◆ WORK TO BE COMPLETED: Please write every entry out again, exactly as it reads below.

◆ PROVIDED MATERIAL:
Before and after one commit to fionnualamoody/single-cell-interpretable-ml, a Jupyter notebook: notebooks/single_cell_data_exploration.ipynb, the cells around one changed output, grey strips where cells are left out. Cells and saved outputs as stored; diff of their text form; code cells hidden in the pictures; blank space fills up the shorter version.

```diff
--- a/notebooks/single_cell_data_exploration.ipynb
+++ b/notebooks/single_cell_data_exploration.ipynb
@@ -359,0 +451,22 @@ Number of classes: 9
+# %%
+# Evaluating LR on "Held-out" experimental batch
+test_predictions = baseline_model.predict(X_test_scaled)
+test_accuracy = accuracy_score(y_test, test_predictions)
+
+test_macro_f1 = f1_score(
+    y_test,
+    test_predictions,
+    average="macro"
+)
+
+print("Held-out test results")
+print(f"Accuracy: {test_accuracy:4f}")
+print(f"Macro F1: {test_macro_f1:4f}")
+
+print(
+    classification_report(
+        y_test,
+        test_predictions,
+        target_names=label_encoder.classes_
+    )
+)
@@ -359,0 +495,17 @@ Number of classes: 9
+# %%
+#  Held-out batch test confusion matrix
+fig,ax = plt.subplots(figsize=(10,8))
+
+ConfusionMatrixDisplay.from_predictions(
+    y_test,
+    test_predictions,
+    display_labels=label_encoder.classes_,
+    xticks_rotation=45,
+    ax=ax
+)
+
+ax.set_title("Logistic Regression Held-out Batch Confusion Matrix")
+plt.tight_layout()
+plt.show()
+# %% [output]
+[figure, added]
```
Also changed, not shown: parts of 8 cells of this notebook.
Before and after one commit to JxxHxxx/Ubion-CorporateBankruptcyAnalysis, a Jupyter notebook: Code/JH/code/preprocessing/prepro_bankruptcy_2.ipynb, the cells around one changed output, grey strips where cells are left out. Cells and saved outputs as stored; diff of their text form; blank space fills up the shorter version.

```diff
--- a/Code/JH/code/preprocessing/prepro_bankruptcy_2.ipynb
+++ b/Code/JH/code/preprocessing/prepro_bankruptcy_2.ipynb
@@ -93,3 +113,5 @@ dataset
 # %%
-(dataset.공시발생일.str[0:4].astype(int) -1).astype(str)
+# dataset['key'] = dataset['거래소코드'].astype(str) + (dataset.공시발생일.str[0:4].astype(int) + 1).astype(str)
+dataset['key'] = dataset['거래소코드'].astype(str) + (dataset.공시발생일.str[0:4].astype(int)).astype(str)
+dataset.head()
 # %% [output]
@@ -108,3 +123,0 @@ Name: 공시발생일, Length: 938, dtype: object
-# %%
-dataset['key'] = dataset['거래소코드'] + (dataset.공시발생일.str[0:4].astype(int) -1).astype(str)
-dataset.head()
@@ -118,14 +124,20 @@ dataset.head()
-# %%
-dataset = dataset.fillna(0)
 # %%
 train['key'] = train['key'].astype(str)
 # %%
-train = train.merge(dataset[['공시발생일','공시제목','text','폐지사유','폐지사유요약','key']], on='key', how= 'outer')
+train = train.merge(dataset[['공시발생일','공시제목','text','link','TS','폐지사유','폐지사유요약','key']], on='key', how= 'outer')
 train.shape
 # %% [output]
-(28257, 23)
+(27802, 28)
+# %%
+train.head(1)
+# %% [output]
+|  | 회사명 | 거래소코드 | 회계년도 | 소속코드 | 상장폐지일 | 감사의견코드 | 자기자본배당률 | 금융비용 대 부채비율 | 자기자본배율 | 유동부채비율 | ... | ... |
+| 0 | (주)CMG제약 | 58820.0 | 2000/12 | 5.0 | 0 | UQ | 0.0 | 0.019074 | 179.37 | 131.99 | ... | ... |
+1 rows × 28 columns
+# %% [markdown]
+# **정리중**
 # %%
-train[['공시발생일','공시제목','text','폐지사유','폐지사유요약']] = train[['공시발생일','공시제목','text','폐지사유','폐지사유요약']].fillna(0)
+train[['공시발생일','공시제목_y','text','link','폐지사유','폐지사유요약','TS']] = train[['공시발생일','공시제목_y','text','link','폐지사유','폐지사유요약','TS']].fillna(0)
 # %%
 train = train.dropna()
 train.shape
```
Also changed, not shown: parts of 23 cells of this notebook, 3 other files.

◆ ANSWER BOX:
Before and after one commit to fionnualamoody/single-cell-interpretable-ml, a Jupyter notebook: notebooks/single_cell_data_exploration.ipynb, the cells around one changed output, grey strips where cells are left out. Cells and saved outputs as stored; diff of their text form; code cells hidden in the pictures; blank space fills up the shorter version.

```diff
--- a/notebooks/single_cell_data_exploration.ipynb
+++ b/notebooks/single_cell_data_exploration.ipynb
@@ -359,0 +451,22 @@ Number of classes: 9
+# %%
+# Evaluating LR on "Held-out" experimental batch
+test_predictions = baseline_model.predict(X_test_scaled)
+test_accuracy = accuracy_score(y_test, test_predictions)
+
+test_macro_f1 = f1_score(
+    y_test,
+    test_predictions,
+    average="macro"
+)
+
+print("Held-out test results")
+print(f"Accuracy: {test_accuracy:4f}")
+print(f"Macro F1: {test_macro_f1:4f}")
+
+print(
+    classification_report(
+        y_test,
+        test_predictions,
+        target_names=label_encoder.classes_
+    )
+)
@@ -359,0 +495,17 @@ Number of classes: 9
+# %%
+#  Held-out batch test confusion matrix
+fig,ax = plt.subplots(figsize=(10,8))
+
+ConfusionMatrixDisplay.from_predictions(
+    y_test,
+    test_predictions,
+    display_labels=label_encoder.classes_,
+    xticks_rotation=45,
+    ax=ax
+)
+
+ax.set_title("Logistic Regression Held-out Batch Confusion Matrix")
+plt.tight_layout()
+plt.show()
+# %% [output]
+[figure, added]
```
Also changed, not shown: parts of 8 cells of this notebook.
Before and after one commit to JxxHxxx/Ubion-CorporateBankruptcyAnalysis, a Jupyter notebook: Code/JH/code/preprocessing/prepro_bankruptcy_2.ipynb, the cells around one changed output, grey strips where cells are left out. Cells and saved outputs as stored; diff of their text form; blank space fills up the shorter version.

```diff
--- a/Code/JH/code/preprocessing/prepro_bankruptcy_2.ipynb
+++ b/Code/JH/code/preprocessing/prepro_bankruptcy_2.ipynb
@@ -93,3 +113,5 @@ dataset
 # %%
-(dataset.공시발생일.str[0:4].astype(int) -1).astype(str)
+# dataset['key'] = dataset['거래소코드'].astype(str) + (dataset.공시발생일.str[0:4].astype(int) + 1).astype(str)
+dataset['key'] = dataset['거래소코드'].astype(str) + (dataset.공시발생일.str[0:4].astype(int)).astype(str)
+dataset.head()
 # %% [output]
@@ -108,3 +123,0 @@ Name: 공시발생일, Length: 938, dtype: object
-# %%
-dataset['key'] = dataset['거래소코드'] + (dataset.공시발생일.str[0:4].astype(int) -1).astype(str)
-dataset.head()
@@ -118,14 +124,20 @@ dataset.head()
-# %%
-dataset = dataset.fillna(0)
 # %%
 train['key'] = train['key'].astype(str)
 # %%
-train = train.merge(dataset[['공시발생일','공시제목','text','폐지사유','폐지사유요약','key']], on='key', how= 'outer')
+train = train.merge(dataset[['공시발생일','공시제목','text','link','TS','폐지사유','폐지사유요약','key']], on='key', how= 'outer')
 train.shape
 # %% [output]
-(28257, 23)
+(27802, 28)
+# %%
+train.head(1)
+# %% [output]
+|  | 회사명 | 거래소코드 | 회계년도 | 소속코드 | 상장폐지일 | 감사의견코드 | 자기자본배당률 | 금융비용 대 부채비율 | 자기자본배율 | 유동부채비율 | ... | ... |
+| 0 | (주)CMG제약 | 58820.0 | 2000/12 | 5.0 | 0 | UQ | 0.0 | 0.019074 | 179.37 | 131.99 | ... | ... |
+1 rows × 28 columns
+# %% [markdown]
+# **정리중**
 # %%
-train[['공시발생일','공시제목','text','폐지사유','폐지사유요약']] = train[['공시발생일','공시제목','text','폐지사유','폐지사유요약']].fillna(0)
+train[['공시발생일','공시제목_y','text','link','폐지사유','폐지사유요약','TS']] = train[['공시발생일','공시제목_y','text','link','폐지사유','폐지사유요약','TS']].fillna(0)
 # %%
 train = train.dropna()
 train.shape
```
Also changed, not shown: parts of 23 cells of this notebook, 3 other files.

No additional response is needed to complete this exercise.